So Many Books, So Little Time

In So Many Books, So Little Time, Sara Nelson shares her enthusiasm for books and reading. I think this is a book that book lovers would be able to relate to very well. Nelson calls herself a "rabid book devourer" and a readaholic.

In this book, she chronicles her reading adventure and her goal: to read a book a week for a year (that's 52 books), "matching up the reading experience with the personal one and watching where they intersect -- or don't." She draws up a reading list but she doesn't stick to it 100 per cent (I think this happens to all, if not most of us). At the end of the book you would find a plan versus read list. I love the way she 'pesters' her Japanese-American husband to read a memoir that she could totally relate to and one that helps her understand her husband better. That reminded me of the same I did: telling my husband he musn't miss Charlotte's Web, one of the best children's books around because he is a children's book editor.

As I go through the book, I am being introduced to authors I've never heard of but eager to check them out. I ended up placing orders for a few titles such as the following (some of which are out-of-prints):

  1. A Home at the End of the World: A Novel by Michael Cunningham
  2. Love Junkie by Robert Plunket
  3. Life and Loves of a She Devil by Fay Weldon
  4. How Boys See Girls by David Gilmour
  5. A Stone for Danny Fisher by Harold Robbins
  6. A Million Little Pieces by James Frey
  7. Floater by Calvin Trillin
  8. Atticus by Ron Hansen
  9. 79 Park Avenue by Harold Robbins
  10. Compromising Positions by Susan Isaacs

I cannot help nodding in agreement or exclaiming "Me too!" when I read the following, quoting Nelson directly:

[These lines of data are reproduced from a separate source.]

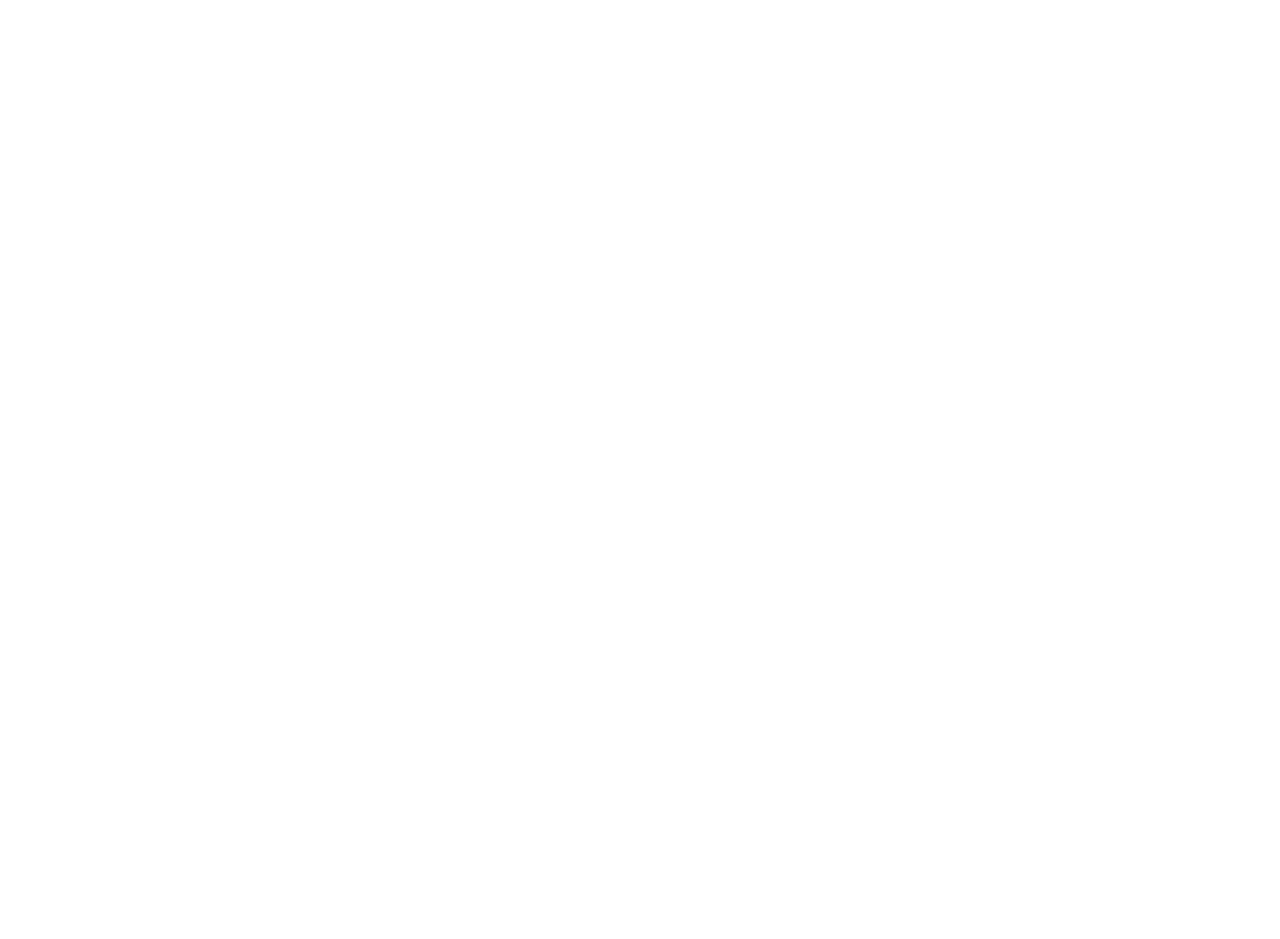
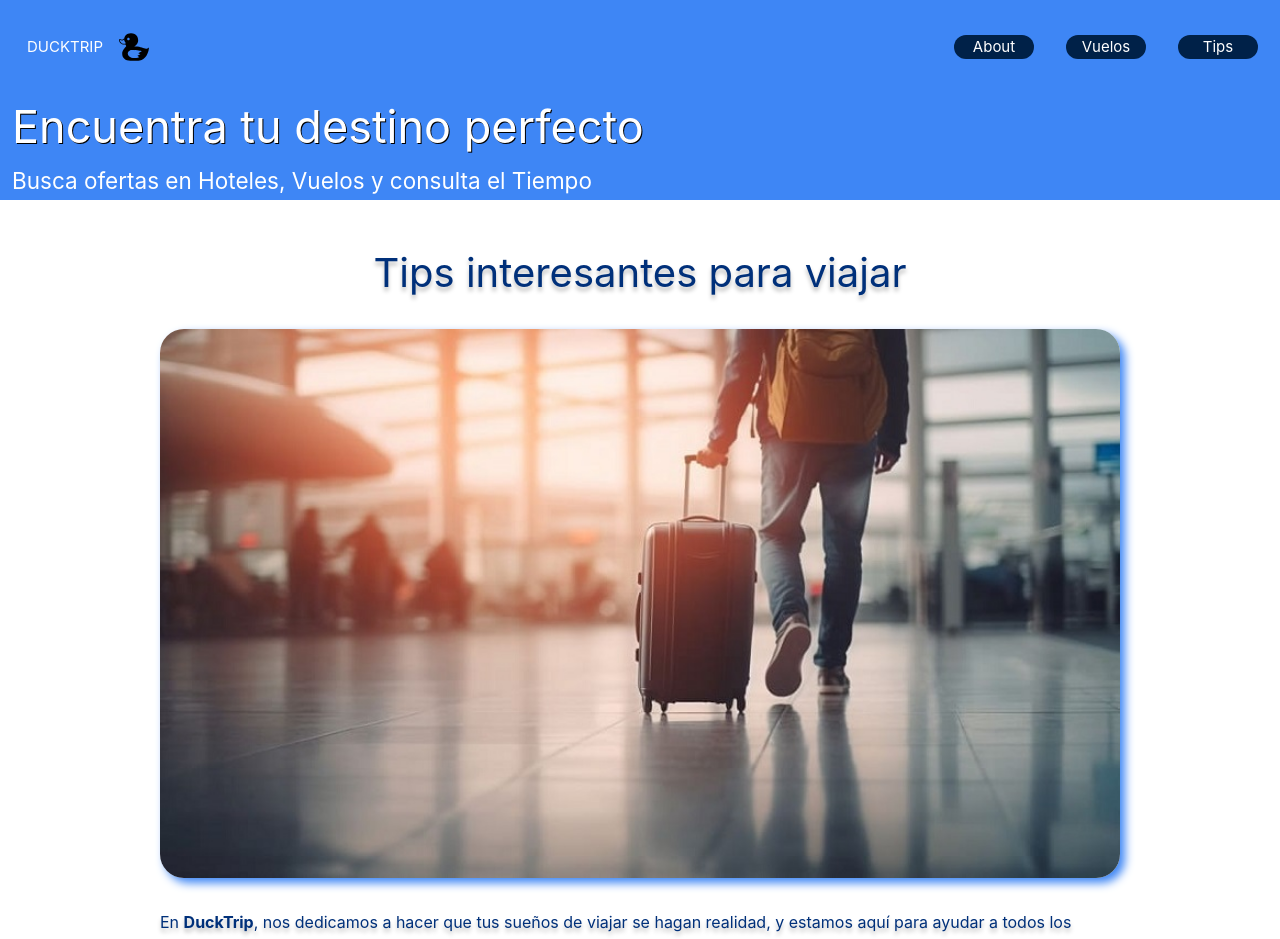
Before and after one commit to davidgm26/ducktrip-app, a Vue app: page /tips in a window 1280 px wide. Before the commit this address had no page. Shown: the top 939 px of the page. Before the commit the page ends 800 px from the top, so only its background shows below. Built offline with nearby package versions, Linux system fonts and the light colour scheme.

Commit message:
Create TipsPage.vue (structure and some texts -> WIP)

```diff
--- a/src/components/NavigationTopBar.vue
+++ b/src/components/NavigationTopBar.vue
@@ -9,8 +9,9 @@
 
             </div>
             <div class="buttons">
-                <router-link to="/" class="button">About</router-link>
+                <router-link to="/about" class="button">About</router-link>
                 <router-link to="/flights" class="button">Vuelos</router-link>
+                <router-link to="/tips" class="button">Tips</router-link>
                 <!-- <router-link to="/" class="button">Tiempo</router-link> -->
                 <!-- <router-link to="/" class="button">Hoteles</router-link> -->
             </div>
--- a/src/router/index.js
+++ b/src/router/index.js
@@ -2,6 +2,7 @@
 import HomePage from "../views/HomePage.vue";
 import FlightPage from "../views/FlightPage.vue";
 import AboutPage from "../views/AboutPage.vue";
+import TipsPage from "../views/TipsPage.vue";
 
 const router = createRouter({
   history: createWebHistory(import.meta.env.BASE_URL),
@@ -21,6 +22,11 @@
       name: "about",
       component: AboutPage,
     },
+    {
+      path: "/tips",
+      name: "tips",
+      component: TipsPage,
+    },
   ],
 });
 
--- /dev/null
+++ b/src/views/TipsPage.vue
@@ -0,0 +1,186 @@
+<template>
+    <NavigationTopBar />
+    <main class="main">
+        <section class="tips">
+            <h1 class="tips-title">Tips interesantes para viajar</h1>
+            <img src="@/assets/images/tips-header.jpg" alt="viajero con maletas" class="header-image" />
+            <p class="paragraph">En <b>DuckTrip</b>, nos dedicamos a hacer que tus sueños de viajar se hagan
+                realidad,
+                y estamos aquí para ayudar a todos los aventureros a sacar el máximo provecho de sus travesías. Nuestro
+                enfoque
+                se centra en facilitar la búsqueda de vuelos al mejor precio de manera sencilla y efectiva. Ya sea que estés
+                planeando unas vacaciones emocionantes o un viaje de estudios en el extranjero, te ofrecemos consejos
+                valiosos
+                para economizar y disfrutar al máximo.</p>
+            <p class="paragraph">Así que, <b>¿por qué no explorar nuestros consejos y ponerlos en práctica en tu próxima
+                    búsqueda
+                    de vuelos en DuckTrip?</b> ¡Estamos aquí para hacer que tu aventura sea aún más emocionante!
+            </p>
+
+            <div class="index-container">
+                <h3 class="index-title">Tabla de contenidos</h3>
+                <ol>
+                    <li>
+                        <a class="index-link" href="#title1">1. Investiga y planifica</a>
+                    </li>
+                    <li>
+                        <a class="index-link" href="#title2">2. Packing inteligente</a>
+                    </li>
+                    <li>
+                        <a class="index-link" href="#title3">3. Documentos importantes</a>
+                    </li>
+                    <li>
+                        <a class="index-link" href="#title4">4. Seguro de viaje</a>
+                    </li>
+                    <li>
+                        <a class="index-link" href="#title5">5. Presupuesto adecuado</a>
+                    </li>
+                    <li>
+                        <a class="index-link" href="#title6">6. Aprende algunas frases locales</a>
+                    </li>
+                    <li>
+                        <a class="index-link" href="#title7">7. Viaja ligero</a>
+                    </li>
+                    <li>
+                        <a class="index-link" href="#title8">8. Mantén la mente abierta</a>
+                    </li>
+                    <li>
+                        <a class="index-link" href="#title9">9. Interactúa con locales</a>
+                    </li>
+                    <li>
+                        <a class="index-link" href="#title10">10. Haz copias de seguridad de tus fotos y documentos</a>
+                    </li>
+                </ol>
+            </div>
+
+            <h2 class="tip-title" id="title1">1. Investiga y planifica</h2>
+            <img src="" alt="" class="tip-image">
+            <p class="paragraph"></p>
+            <h2 class="tip-title" id="title2">2. Packing inteligente</h2>
+            <img src="" alt="" class="tip-image">
+            <p class="paragraph"></p>
+            <h2 class="tip-title" id="title3">3. Documentos importantes</h2>
+            <img src="" alt="" class="tip-image">
+            <p class="paragraph"></p>
+            <h2 class="tip-title" id="title4">4. Seguro de viaje</h2>
+            <img src="" alt="" class="tip-image">
+            <p class="paragraph"></p>
+            <h2 class="tip-title" id="title5">5. Presupuesto adecuado</h2>
+            <img src="" alt="" class="tip-image">
+            <p class="paragraph"></p>
+            <h2 class="tip-title" id="title6">6. Aprende algunas frases locales</h2>
+            <img src="" alt="" class="tip-image">
+            <p class="paragraph"></p>
+            <h2 class="tip-title" id="title7">7. Viaja ligero</h2>
+            <img src="" alt="" class="tip-image">
+            <p class="paragraph"></p>
+            <h2 class="tip-title" id="title8">8. Mantén la mente abierta</h2>
+            <img src="" alt="" class="tip-image">
+            <p class="paragraph"></p>
+            <h2 class="tip-title" id="title9">9. Interactúa con locales</h2>
+            <img src="" alt="" class="tip-image">
+            <p class="paragraph"></p>
+            <h2 class="tip-title" id="title10">10. Haz copias de seguridad de tus fotos y documentos</h2>
+            <img src="" alt="" class="tip-image">
+            <p class="paragraph"></p>
+        </section>
+    </main>
+</template>
+
+<script>
+import NavigationTopBar from '../components/NavigationTopBar.vue';
+
+export default {
+    name: 'TipsPage',
+    components: { NavigationTopBar },
+}
+</script>
+
+<style>
+.main {
+    background-color: #ffffff;
+    width: 100%;
+    min-height: 100vh;
+    padding: 3rem 2rem;
+    display: flex;
+    flex-direction: column;
+    align-items: center;
+}
+
+.tips {
+    max-width: 960px;
+    display: flex;
+    flex-direction: column;
+    align-items: center;
+    gap: 1rem;
+}
+
+.tips-title {
+    color: #00307A;
+    text-shadow: 0px 4px 4px #00000040;
+    text-align: center;
+    font-size: 40px;
+    font-style: normal;
+    font-weight: 400;
+    line-height: normal;
+}
+
+.tip-title {
+    color: #3E86F5;
+    text-shadow: 0px 4px 4px #00000040;
+    text-align: center;
+    font-size: 30px;
+    font-style: normal;
+    font-weight: 400;
+    line-height: normal;
+}
+
+.header-image,
+.tip-image {
+    border-radius: 1.5rem;
+    box-shadow: 5px 5px 10px #3E86F5;
+    margin: 1rem 0;
+    width: 100%;
+}
+
+.paragraph {
+    color: #00307A;
+    text-shadow: 0px 4px 4px #00000040;
+    font-size: 1rem;
+
+    & b {
+        font-weight: 700;
+    }
+}
+
+.index-container {
+    background-color: #ffffff;
+    border: 1px solid #3E86F5;
+    border-radius: 15px;
+    display: table;
+    margin: 0 auto 40px;
+    max-width: 680px;
+    padding: 16px;
+    position: relative;
+    width: 100%;
+    padding: 1.5rem;
+}
+
+.index-title {
+    color: #3E86F5;
+    text-shadow: 0px 4px 4px #00000040;
+    font-size: 25px;
+    font-weight: 600;
+    line-height: normal;
+    padding-bottom: 0.75rem;
+}
+
+.index-link {
+    color: #3E86F5;
+    text-shadow: 0px 4px 4px #00000040;
+    font-size: 1rem;
+    font-weight: 400;
+    line-height: 2rem;
+    text-decoration: none;
+}
+</style>
```
Also changed, not shown: src/assets/images/tips-header.jpg (added).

  • The busier I've gotten over the years -- the more family and work activities, the more friends to keep up with, the more duties of adulthood and parenthood, the more, well, life -- the more, not less, I've read. (Note: Parenthood doesn't really apply to me)
  • [...] I know I will find comfort and joy and excitement the minute I get home to my book [...]
  • Part of the appeal of books, of course, is that they're the cheapest and easiest way to transport you from the world you know into one you don't.
  • If I don't like it, I stop reading. [...] Letting myself off the hook has been beneficial in any number of ways, not the least of which is that it gives me more time to devote to the books I actually do like.
  • Poor me. I have too many choices.
  • When things go right in my life, I read. When things go wrong, I read more. [...] I escape into books.
  • So I'm generally not much of a fan of the book revisit: [...]. And life is short: why waste time on something you already know, when you can discover something exciting and new?
  • I have this habit of turning down corners of pages that contain something I like. Sometimes I'll write in a book, but I try to avoid it. (I do this to my books all the time!)
  • Hell hath no fury like an expectant reader scorned.
  • [...] reading is organic and fluid and pretty unpredictable, based as much on mood and location and timing as anything else.

The New Yorker was right when it says this: "Will make many readers smile with recognition: the false importance of an overhyped book, the recommendation from a friend that makes you think less of your friend, and, most dreaded of all, the book you feel guilty for not having read." Book junkies, don't miss this!